by Sarah, Midtown,
on Mar 19, 2010
Palo Alto has always been unfriendly to business. Yes, they talk about tax revenue and Destination Palo Alto and luring shopper etc. Bit businesses have seen that their are too many micromanagers, too many complainers about traffic, too many ridiculous regulations pushed by NIMBYists. They lost the Stanford Shopping Center expansion, now downtown is slowly drying up. Palo Alto is reaping what they sewed
The Mercury-News article implies that the main problem is incompetent landlords. Any truth to that?
This sort of thing happens all the time, in any kind of business climate. A couple of (building) partners have a falling out, or, someone needs some cash while someone else wants to keep a long-term investment. It could be anything.
The natural thing when this happens would be for the business to move to a new location. Since they are planning to close instead, I guess the high rents associated with the Palo Alto mystique prevented that. I never could understand why landlords let buildings sit idle, sometimes for years, because they can't get what they think a property is "worth". I'm sure modern economic theory has a name for this ageless phenomenon, which has nothing to do with whether or not "Palo Alto has always been unfriendly to business."
When you say "kicked out" what do you mean?
I know a few people who run some small buisnesses in Palo Alto, and my stab at what is going on is greedy landlords. People open a small business and in order to be here they have to pay the landlord so much they cannot afford to live themselves.
Then we see the greedy SOBs logging in here and blaming everything on taxes ... because they want to keep even more of their gluttonous gains.
Storefront after storefront closes, and the landlords are so used to making big bucks that they would rather sit closed than negotiate for a fair rent to their tenants. Anyway, I don't know is this the majority of what is happening, but it is sure part of it.
It would be interesting to know some of the local stories about who owns what locations and what happened? What are the tax rammifications. I think small buisnesses that want to exist in Palo Alto are at the mercy of landlords that just do not care. Not sure what can be done about that ... but I am sure that is some of the true stories came out they might be a bit more sensitive to their image. After all capitalism is a system where we are supposed to get to vote with our dollars, express approval or disapproval with our spending. Can we add some of this in Palo Alto and see if it helps humanize things a little or at least informs us who owns what give us a chance to say something about it.

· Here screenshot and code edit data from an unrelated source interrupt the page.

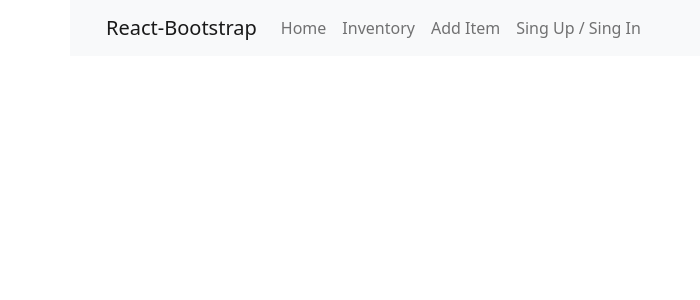
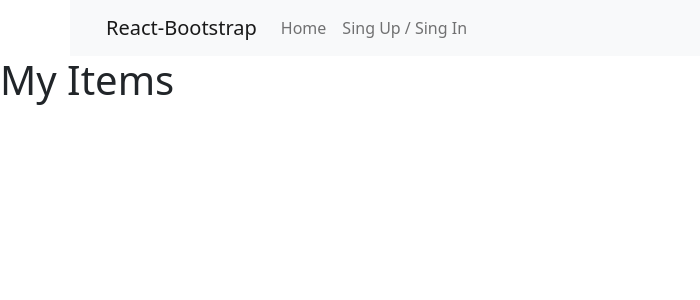
Before and after one commit to arafathossion/assignment_eleven_client, a React (Create React App) app: page /myitems in a window 1280 px wide. Shown: the top 300 px of the page, without its empty margins (0-700 px from the left). Built offline with nearby package versions, Linux system fonts and the light colour scheme; no server answers.

Commit message:
woking on my items page

```diff
--- a/src/App.js
+++ b/src/App.js
@@ -6,6 +6,7 @@ import Inventory from './Pages/Inventory/Inventory';
 import SingleInventory from './Pages/SingleInventory/SingleInventory';
 import AddItem from './Pages/AddItem/AddItem';
 import Login from './Pages/Login/Login';
+import MyItems from './Pages/MyItems/MyItems';
 
 function App() {
   return (
@@ -17,8 +18,9 @@ function App() {
        <Route path='/' element={<Home></Home>}></Route>
        <Route path='/home' element={<Home></Home>}></Route>
        <Route path='/inventory' element={<Inventory></Inventory>}></Route>
+       <Route path='/additem' element={<AddItem></AddItem>}></Route>
+       <Route path='myitems' element={<MyItems></MyItems>}></Route>
        <Route path='/inventory/:id' element={<SingleInventory></SingleInventory>}></Route>
-       <Route path='/additem' element={<AddItem></AddItem>}></Route>
        <Route path='/login' element={<Login></Login>}></Route>
      </Routes>
 
--- a/src/Components/Header/Header.js
+++ b/src/Components/Header/Header.js
@@ -18,8 +18,15 @@ const Header = () => {
                         <Navbar.Collapse id="basic-navbar-nav">
                             <Nav className="me-auto">
                                 <Nav.Link as={NavLink} to='/'>Home</Nav.Link>
-                                <Nav.Link as={NavLink} to='/inventory'>Inventory</Nav.Link>
-                                <Nav.Link as={NavLink} to='/additem'>Add Item</Nav.Link>
+
+                                {
+                                    user &&
+                                    <>
+                                     <Nav.Link as={NavLink} to='/inventory'>Manage inventory</Nav.Link>
+                                    <Nav.Link as={NavLink} to='/myitems'>My Items</Nav.Link>
+                                    <Nav.Link as={NavLink} to='/additem'>Add Item</Nav.Link>
+                                    </>
+                                }
                                 {
                                     user? <button className='btn' onClick={() => {
                                         signOut(auth);
--- /dev/null
+++ b/src/Pages/MyItems/MyItems.js
@@ -0,0 +1,11 @@
+import React from 'react';
+
+const MyItems = () => {
+    return (
+        <div>
+            <h1>My Items</h1>
+        </div>
+    );
+};
+
+export default MyItems;
```
Also changed, not shown: src/Pages/MyItems/MyItems.css (added).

Read the Mercury-News article. It talks about one store that has been in business for 20 years, but is now being forced out because the landlord will not renew their lease.
Here is the article about Diddams from today's print version
Too Much Traffic keeps repeating his mantra, again and again blaming Palo Alto for Stanford pulling the Shopping Center out of their plans. Never a shred of evidence, just that the fiction reaffirms his scorn.
Stanford removed the shopping center because of the depression. Shopping centers are hurting all over the country, they are safeguarding what they have.
"Palo Alto is reaping what they sewed" That should be ripping.
Can someone define what is "fair rent"? What is fair? Is it a dollar amount? Is it a certain amount above the monthly mortgage, utility, property tax, income tax, sales tax, business tax, management fee, janitorial fees, etc.? Is the averAge price per sqft in Palo Alto? Should the landlord take a loss because of what a fair rent should be?
If someone is going to throw out the "fair" argument (which I'm not opposed to), I think that putting forth a quantifiable amount would strengthen the point. Otherwise it just comes off as whining.
And we can lay a good portion of the canceled Stanford Shopping Center at the feet of the of the past version of the PA city council. Over the top demands for both the shopping center and the hospital project forced Stanford to drop the project. The PA PITA quotient became too high.
"I never could understand why landlords let buildings sit idle, sometimes for years, because they can't get what they think a property is "worth"."
As a friend in the business once told me: if you can't find anyone to pay your rent, you're asking too much. If your tenants aren't complaining about high rents and threating to move, you aren't charging enough.
Now then, there are certain landlords who think they deserve a particular rent and will wait forever to get it. As their property sits empty, producing no income at all, they whine about the bad business climate, NIMBYs, and the government.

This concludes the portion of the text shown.